Fiesta Chicken

Allergen-Free: milk, peanut, egg, soy, tree nut, gluten, wheat, fish, shellfish

Ingredients:

4 chicken breasts, cut up

½ c. chopped onion

1½ tsp. minced garlic

1 red bell pepper, diced

2 tbsp. vegetable oil

1 tsp. chili powder

¼ tsp. ground cumin

1 tsp. salt

1 can corn, drained

1 can black beans, drained and rinsed

1 lime

Instructions:

Cook chopped onion, garlic, and red pepper a few minutes in vegetable oil. Add cut-up chicken breasts. Cook until chicken is almost done (still a little pink), then add chili powder, ground cumin, and salt. Stir and simmer until the chicken is thoroughly cooked (no longer pink).

Add drained corn and black beans. Heat through. Squeeze fresh lime juice and serve.

Red Hot Bean Dip

Allergen-Free: milk, peanut, egg, soy, tree nut, gluten, wheat, fish, shellfish

Ingredients:

1 15.5 oz. can cannellini beans, drained and rinsed

1/2 c. chicken broth

1 tbsp. lemon juice

1 tsp. garlic powder

1/2 tsp. onion powder

2 tsp. fresh parsley, chopped

1/4 tsp. cayenne pepper

1/4 tsp. salt

1/4 tsp. pepper

2 c. cooked chicken (cubed)

2 tbsp. margarine (dairy and/or soy free, as needed)

2 tbsp. Original TABASCO® Sauce

Instructions:

Preheat oven to 350 degrees.

Combine the beans and chicken broth in a blender and blend until smooth. Add the lemon juice and spices to the blender and blend to combine.

Melt the margarine and mix in the TABASCO® Sauce. Add the cubed chicken. In a 1½ qt. oven-proof dish, spread half of the bean mixture in the bottom. Add the chicken mixture and spread over the beans.
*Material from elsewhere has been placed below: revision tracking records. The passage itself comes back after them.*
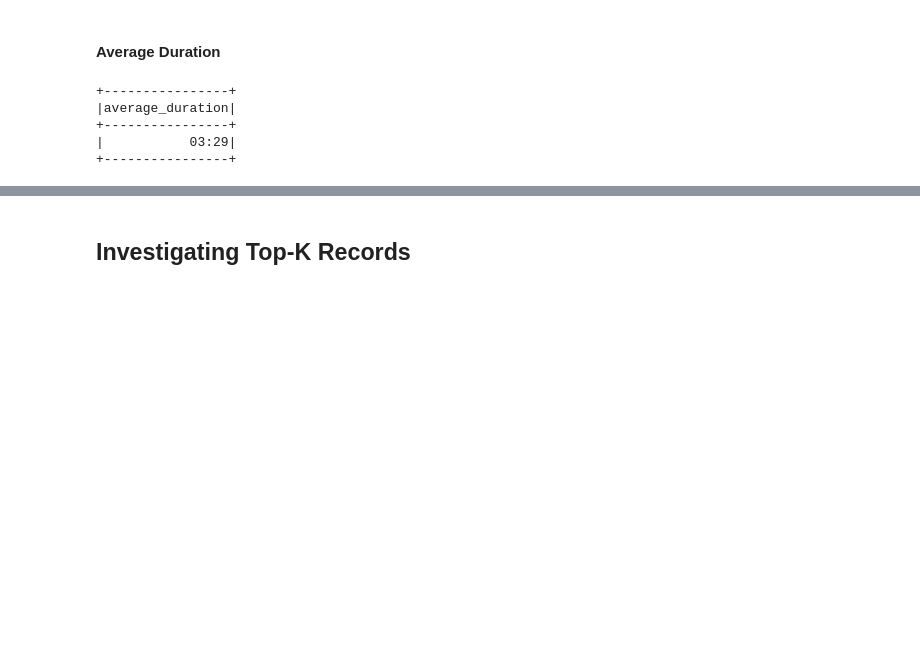
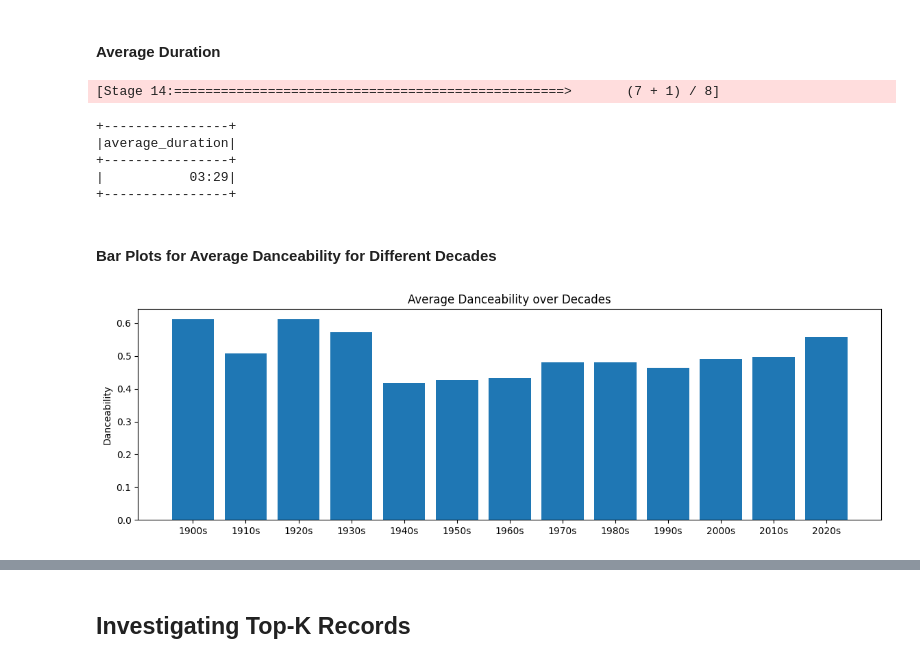
Before and after one commit to ALotov2000/Data_Science-CA3-pyspark-starter, a Jupyter notebook: main.ipynb, the cells around one changed output, grey strips where cells are left out. Drawn from its saved outputs; the diff is of its cells as text; code cells hidden in the pictures; blank space fills up the shorter version.

Commit message:
feat + fix: plots added + some bugs fixed

```diff
--- a/main.ipynb
+++ b/main.ipynb
@@ -102,6 +109,7 @@ df.show(1)
 ## Preprocess the Data
 # %%
 final_df = (df
+            .dropna()
             .select("name",
                     "release_date", "year",
                     "album",
@@ -216,8 +229,30 @@ final_df.show(5)
  .select(F.concat(F.format_string("%02d", "min"), F.lit(":"), F.format_string("%02d", "sec")).alias("average_duration"))
  .show())
 # %% [output]
-+----------------+
-|average_duration|
-+----------------+
-|           03:29|
-+----------------+
+[Stage 14:==================================================>       (7 + 1) / 8]
++----------------+
+|average_duration|
++----------------+
+|           03:29|
++----------------+
+# %%
+def do_bar_plot_for_decade_of(col):
+    data = (final_df
+            .withColumn("decade", F.concat((F.floor(F.col("year") / 10) * 10).cast("string"), F.lit("s")))
+            .groupBy("decade").agg(
+                F.avg(col).alias(f"avg_{col}"),
+            )
+            .orderBy("decade")
+            .toPandas())
+    plt.figure(figsize=(14, 4))
+    plt.title(f"Average {col.capitalize()} over Decades")
+    plt.bar(data['decade'], data[f'avg_{col}'])
+    plt.ylabel(col.capitalize())
+
+    plt.show()
+# %% [markdown]
+#### Bar Plots for Average Danceability for Different Decades
+# %%
+do_bar_plot_for_decade_of("danceability")
+# %% [output]
+[figure, added]
```
Also changed, not shown: parts of 15 cells of this notebook.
Top the chicken with the rest of the bean mixture. Bake until hot and bubbly (about 30 minutes).

Serve with celery sticks, sliced carrots, and cucumbers.

Footnotes

1.

This document is FCS8997, one of a series of the Family Youth and Community Sciences Department, Florida Cooperative Extension Service, Institute of Food and Agricultural Sciences, University of Florida. Original publication date March 2012. Visit the EDIS website at http://edis.ifas.ufl.edu.

2.

Lauren Headrick, dietetic intern, Food Science and Human Nutrition Department; Karla Shelnutt, PhD, RD, assistant professor, Department of Family, Youth and Community Sciences; Gail P. A. Kauwell, PhD, RD, LD/N, professor, Food Science and Human Nutrition Department, University of Florida, Gainesville, FL 32611.


The Institute of Food and Agricultural Sciences (IFAS) is an Equal Opportunity Institution authorized to provide research, educational information and other services only to individuals and institutions that function with non-discrimination with respect to race, creed, color, religion, age, disability, sex, sexual orientation, marital status, national origin, political opinions or affiliations. For more information on obtaining other UF/IFAS Extension publications, contact your county's UF/IFAS Extension office.

U.S. Department of Agriculture, UF/IFAS Extension Service, University of Florida, IFAS, Florida A & M University Cooperative Extension Program, and Boards of County Commissioners Cooperating. Nick T. Place, dean for UF/IFAS Extension.